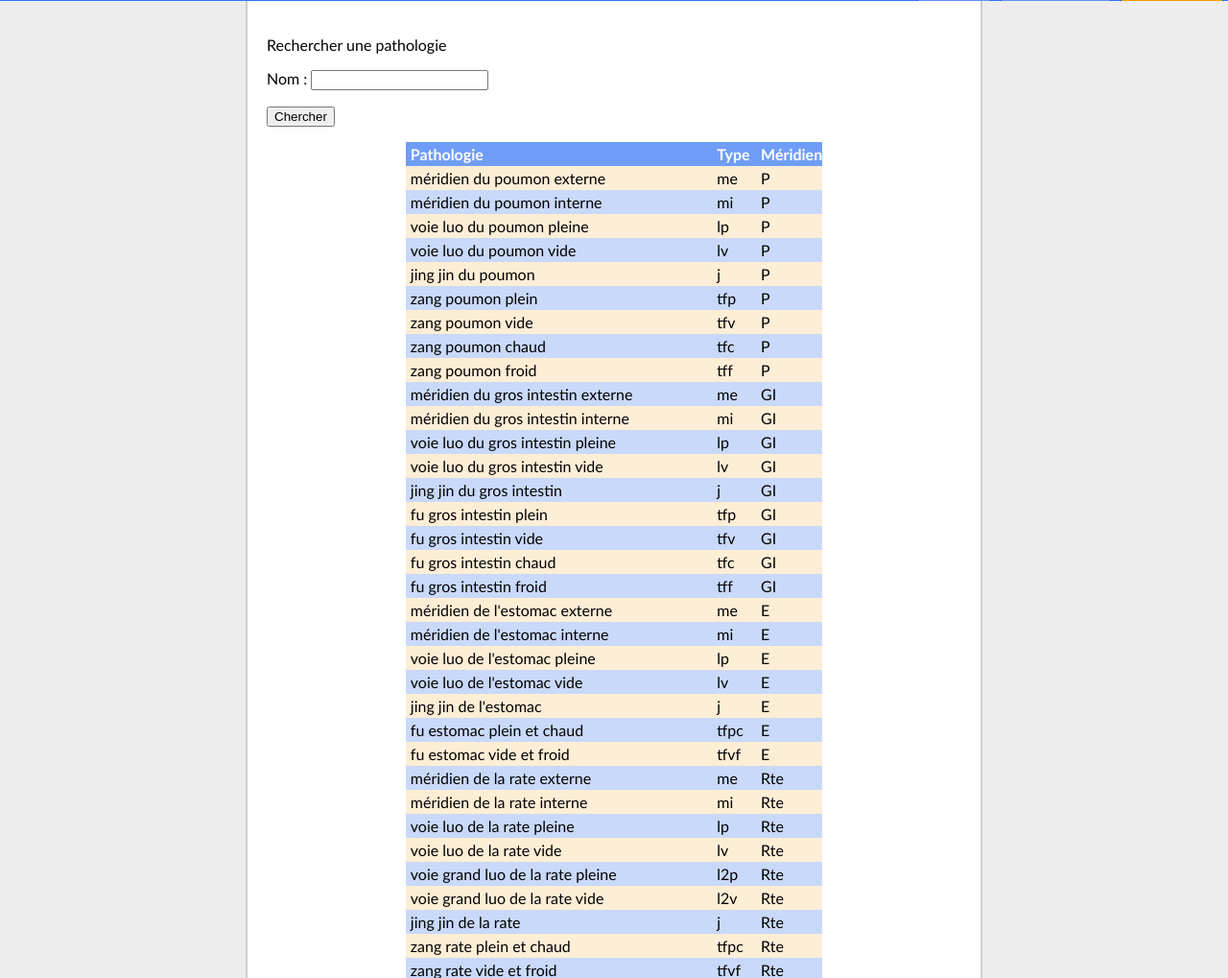
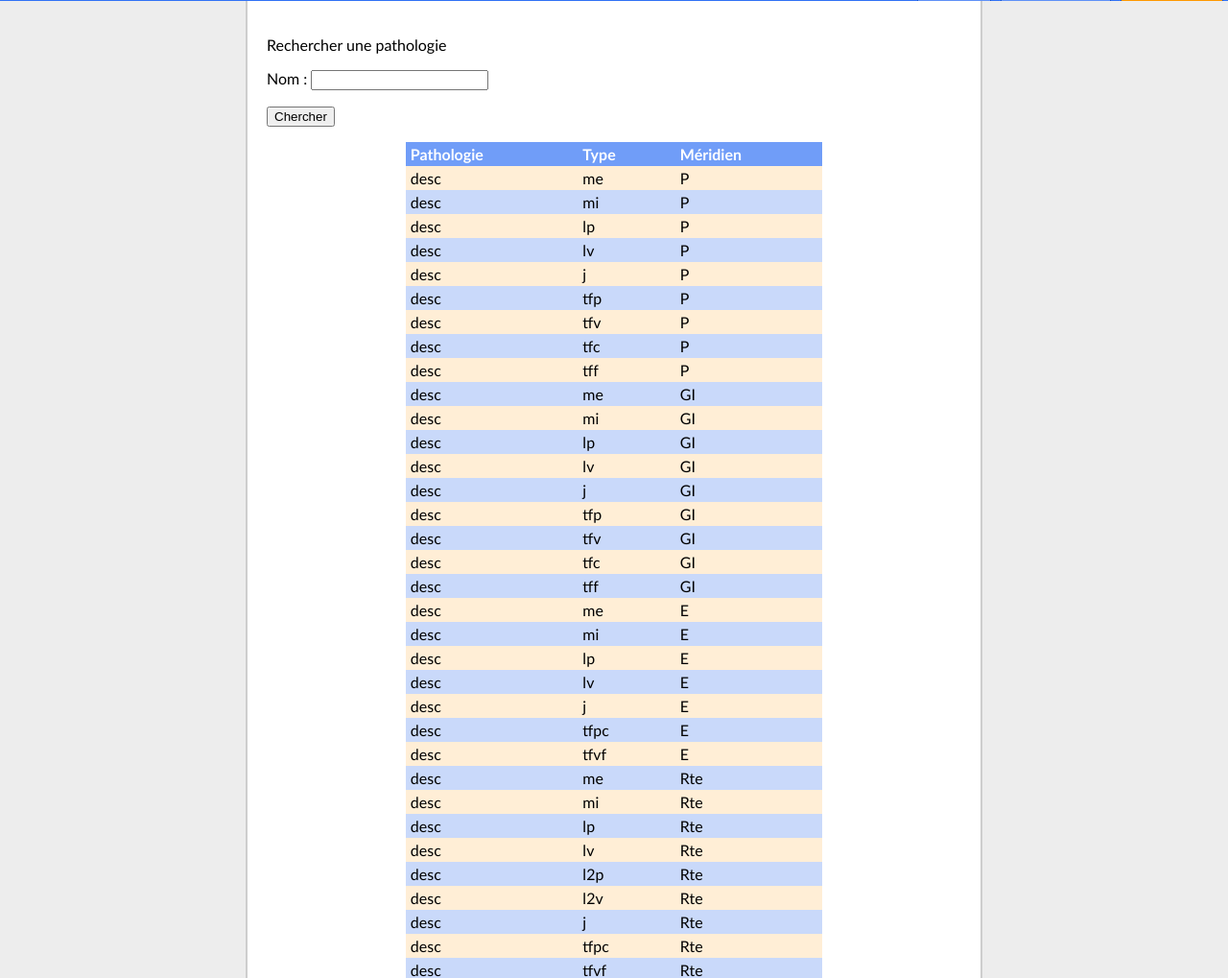
Before and after one commit to sprietNathanael/CPE_4_projet_TLI, a PHP site: page /diseases.php in a window 1280 px wide. Shown: the part 259-1278 px from the top of the page at 96% size. Run offline with PHP 8.4, Linux system fonts and the light colour scheme; data comes from the database, SQL or seed files in the repository.

Commit message:
affinage du select patho

```diff
--- a/src/core/PathoDal.php
+++ b/src/core/PathoDal.php
@@ -15,7 +15,7 @@ class PathoDal
         $connClass = new ConnectionBd();
         $conn = $connClass->getConnection();
 
-        $query = $conn->query('SELECT * FROM Patho');
+        $query = $conn->query('SELECT mer, type, "desc" FROM Patho');
         return ($query->fetchAll());
     }
 
--- a/src/diseases.php
+++ b/src/diseases.php
@@ -1,6 +1,7 @@
 <?php
 //require "../lib/smarty/Smarty.class.php"; // On inclut la classe Smarty
 include "./core/PathoDal.php";
+require "layout.php";
 
 /**
  * Represents a disease
@@ -61,8 +62,6 @@ $diseases = array(
 );
 */
 
-require "layout.php";
-
 $smartyTemplate->assign('diseases', $diseases);
 $smartyTemplate->assign('currentPage', "pathologies");
 $smartyTemplate->assign('stylesheets', ["diseases.css"]);
```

### [Problem description]
Go through the data above and find the lines with the word "PathoDal". Copy each of those lines.

### [Answer to this exercise]
--- a/src/core/PathoDal.php
+++ b/src/core/PathoDal.php
@@ -15,7 +15,7 @@ class PathoDal
 include "./core/PathoDal.php";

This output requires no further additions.